To do: Repeat, word for word, all the data that follows, and exclude the pictures.

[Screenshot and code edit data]
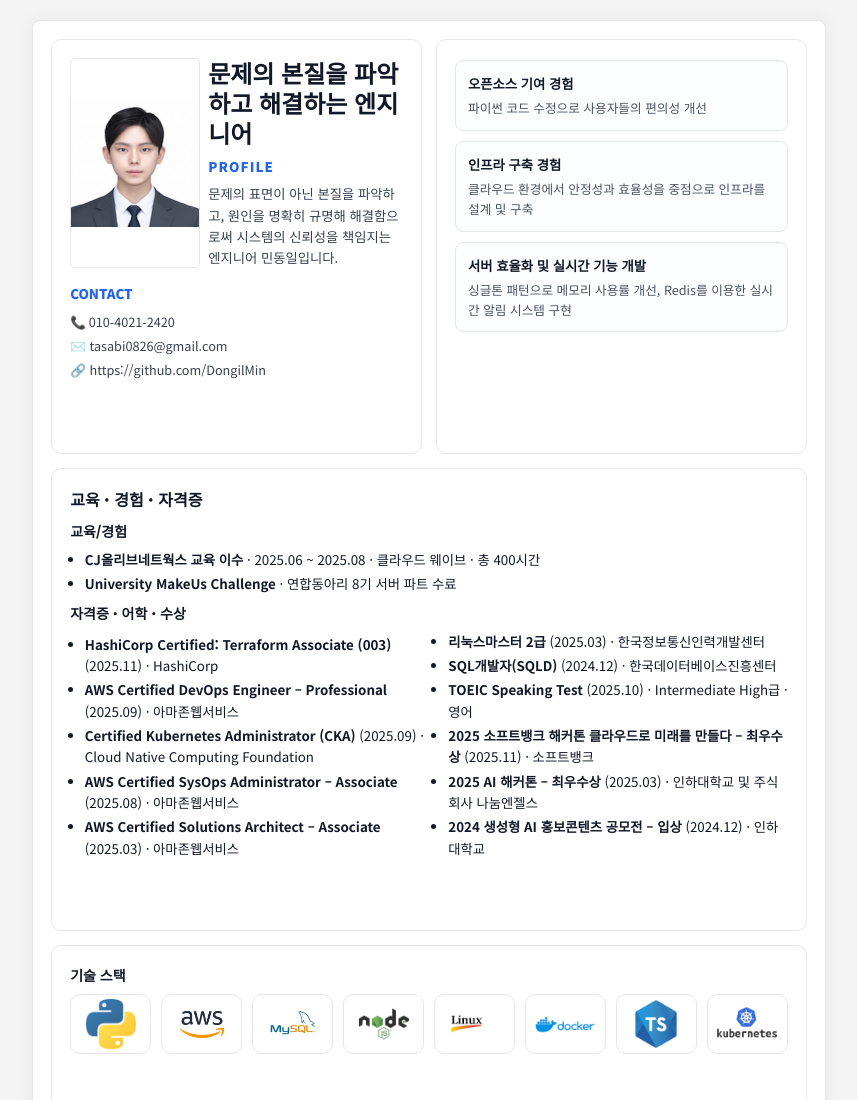
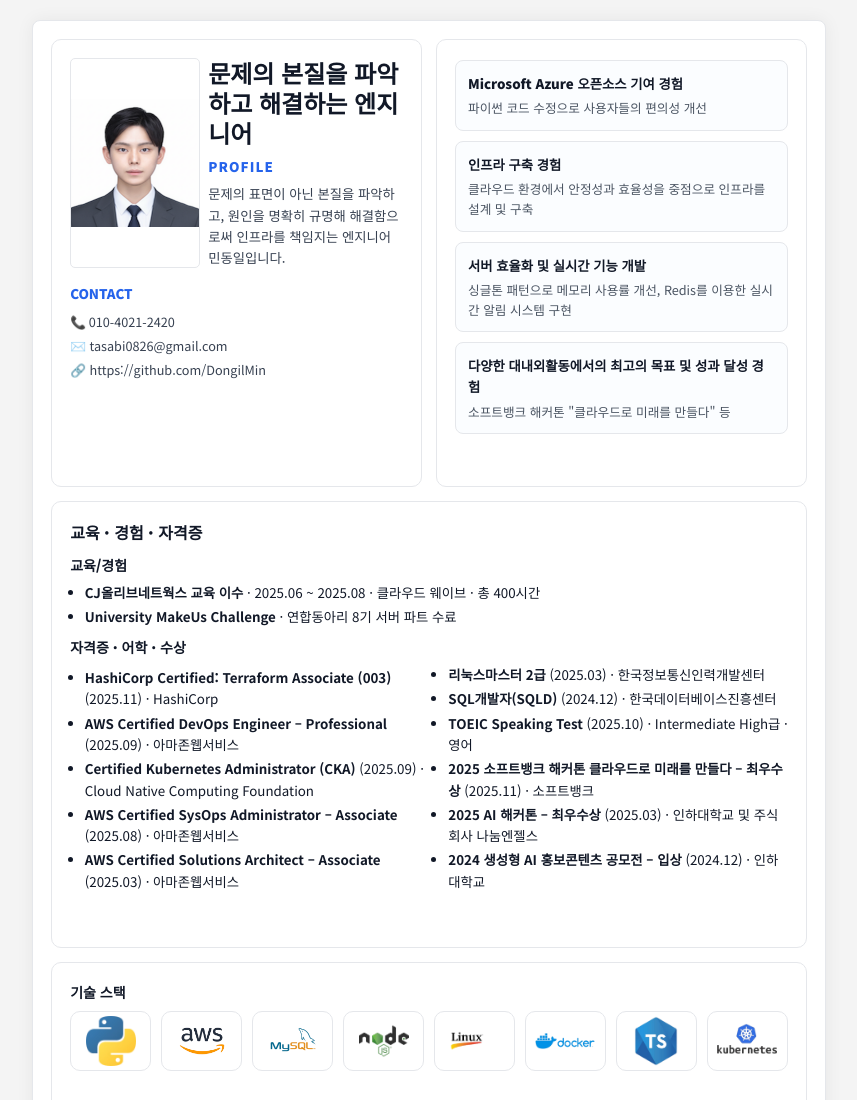
Before and after one commit to DongilMin/DongilMin, a plain HTML site: page index.html in a window 1280 px wide. Shown: the top 1100 px of the page, without its empty margins (211-1068 px from the left). Drawn offline with Linux system fonts and the light colour scheme.

Commit message:
Update index.html

```diff
--- a/index.html
+++ b/index.html
@@ -116,7 +116,7 @@
           <div class="label">PROFILE</div>
           <p class="desc">
             문제의 표면이 아닌 본질을 파악하고, 원인을 명확히 규명해 해결함으로써
-            시스템의 신뢰성을 책임지는 엔지니어 민동일입니다.
+            인프라를 책임지는 엔지니어 민동일입니다.
           </p>
         </div>
       </div>
@@ -133,7 +133,7 @@
     <div class="panel intro-panel">
       <div class="achievement-list">
         <div class="achievement-item">
-          <div class="achievement-title">오픈소스 기여 경험</div>
+          <div class="achievement-title">Microsoft Azure 오픈소스 기여 경험</div>
           <div class="achievement-desc">파이썬 코드 수정으로 사용자들의 편의성 개선</div>
         </div>
         <div class="achievement-item">
@@ -143,6 +143,10 @@
         <div class="achievement-item">
           <div class="achievement-title">서버 효율화 및 실시간 기능 개발</div>
           <div class="achievement-desc">싱글톤 패턴으로 메모리 사용률 개선, Redis를 이용한 실시간 알림 시스템 구현</div>
+        </div>
+        <div class="achievement-item">
+          <div class="achievement-title">다양한 대내외활동에서의 최고의 목표 및 성과 달성 경험</div>
+          <div class="achievement-desc">소프트뱅크 해커톤 "클라우드로 미래를 만들다" 등</div>
         </div>
       </div>
     </div>
```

Exercise output:
Before and after one commit to DongilMin/DongilMin, a plain HTML site: page index.html in a window 1280 px wide. Shown: the top 1100 px of the page, without its empty margins (211-1068 px from the left). Drawn offline with Linux system fonts and the light colour scheme.

Commit message:
Update index.html

```diff
--- a/index.html
+++ b/index.html
@@ -116,7 +116,7 @@
           <div class="label">PROFILE</div>
           <p class="desc">
             문제의 표면이 아닌 본질을 파악하고, 원인을 명확히 규명해 해결함으로써
-            시스템의 신뢰성을 책임지는 엔지니어 민동일입니다.
+            인프라를 책임지는 엔지니어 민동일입니다.
           </p>
         </div>
       </div>
@@ -133,7 +133,7 @@
     <div class="panel intro-panel">
       <div class="achievement-list">
         <div class="achievement-item">
-          <div class="achievement-title">오픈소스 기여 경험</div>
+          <div class="achievement-title">Microsoft Azure 오픈소스 기여 경험</div>
           <div class="achievement-desc">파이썬 코드 수정으로 사용자들의 편의성 개선</div>
         </div>
         <div class="achievement-item">
@@ -143,6 +143,10 @@
         <div class="achievement-item">
           <div class="achievement-title">서버 효율화 및 실시간 기능 개발</div>
           <div class="achievement-desc">싱글톤 패턴으로 메모리 사용률 개선, Redis를 이용한 실시간 알림 시스템 구현</div>
+        </div>
+        <div class="achievement-item">
+          <div class="achievement-title">다양한 대내외활동에서의 최고의 목표 및 성과 달성 경험</div>
+          <div class="achievement-desc">소프트뱅크 해커톤 "클라우드로 미래를 만들다" 등</div>
         </div>
       </div>
     </div>
```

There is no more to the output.